Compassion – Charles Swindoll
Before moving on to the third, let me mention an actual event that occurred on the campus of an evangelical seminary, the very grounds where future ministers were in training. A Greek class was given an assignment to study Luke 10:25-37—the same Good Samaritan story we are considering. These young theologs were to do an in-depth analysis of the biblical text, observing and commenting on all the major terms and syntactical factors worth mentioning. Each student was to write his own translation after having done the work on his commentary.
As is true in most language classes, a couple or three of the students cared more about the practical implications of
the assignment than its intellectual stimulation. The morning the work was to be turned in, these three teamed up and carried out a plan to prove their point. One volunteered to play the part of an alleged victim. They tore his shirt and trousers, rubbed mud, catsup, and other realistic-looking ingredients across his "wounds," marked up his eyes and face so he hardly resembled himself, then placed him along the path that led from the dormitory to the Greek classroom. While the other two hid and watched, he groaned and writhed, simulating great pain.

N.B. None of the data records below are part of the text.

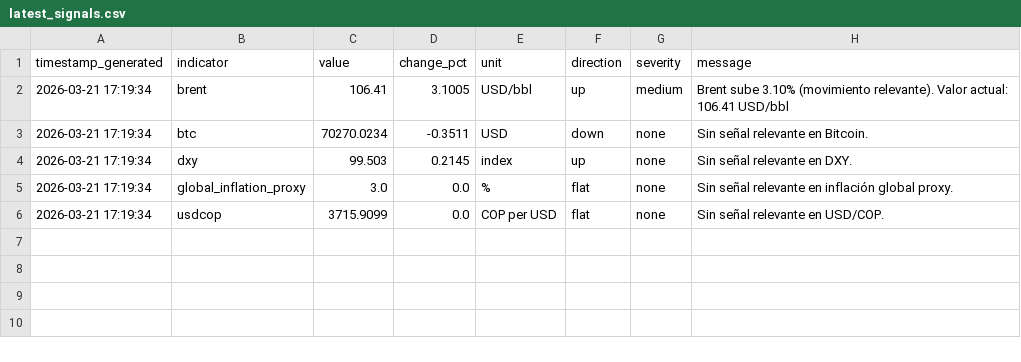
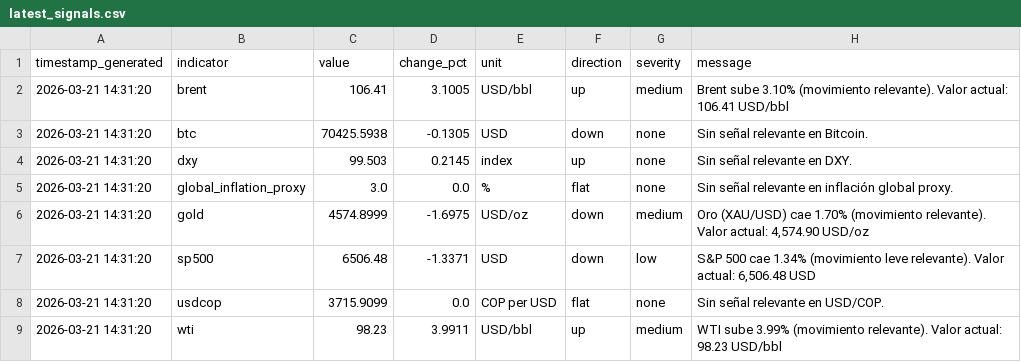
Before and after one commit to juanjo-geo/financial-agent, a CSV file: data/signals/latest_signals.csv, drawn as a sheet.

```diff
--- a/data/signals/latest_signals.csv
+++ b/data/signals/latest_signals.csv
@@ -1,6 +1,9 @@
 timestamp_generated,indicator,value,change_pct,unit,direction,severity,message
-2026-03-21 17:19:34,brent,106.41,3.1005,USD/bbl,up,medium,Brent sube 3.10% (movimiento relevante). Valor actual: 106.41 USD/bbl
-2026-03-21 17:19:34,btc,70270.0234,-0.3511,USD,down,none,Sin señal relevante en Bitcoin.
-2026-03-21 17:19:34,dxy,99.503,0.2145,index,up,none,Sin señal relevante en DXY.
-2026-03-21 17:19:34,global_inflation_proxy,3.0,0.0,%,flat,none,Sin señal relevante en inflación global proxy.
-2026-03-21 17:19:34,usdcop,3715.9099,0.0,COP per USD,flat,none,Sin señal relevante en USD/COP.
+2026-03-21 14:31:20,brent,106.41,3.1005,USD/bbl,up,medium,Brent sube 3.10% (movimiento relevante). Valor actual: 106.41 USD/bbl
+2026-03-21 14:31:20,btc,70425.5938,-0.1305,USD,down,none,Sin señal relevante en Bitcoin.
+2026-03-21 14:31:20,dxy,99.503,0.2145,index,up,none,Sin señal relevante en DXY.
+2026-03-21 14:31:20,global_inflation_proxy,3.0,0.0,%,flat,none,Sin señal relevante en inflación global proxy.
+2026-03-21 14:31:20,gold,4574.8999,-1.6975,USD/oz,down,medium,"Oro (XAU/USD) cae 1.70% (movimiento relevante). Valor actual: 4,574.90 USD/oz"
+2026-03-21 14:31:20,sp500,6506.48,-1.3371,USD,down,low,"S&P 500 cae 1.34% (movimiento leve relevante). Valor actual: 6,506.48 USD"
+2026-03-21 14:31:20,usdcop,3715.9099,0.0,COP per USD,flat,none,Sin señal relevante en USD/COP.
+2026-03-21 14:31:20,wti,98.23,3.9911,USD/bbl,up,medium,WTI sube 3.99% (movimiento relevante). Valor actual: 98.23 USD/bbl
```
Also changed, not shown: data/historical/market_history.csv, data/processed/latest_snapshot.csv, 4 other files.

Not one student stopped. They walked around him, stepped over him, and said different things to him. But nobody stooped over to help. What do you want to bet their academic work was flawless . . . and insightful . . . and handed in on time?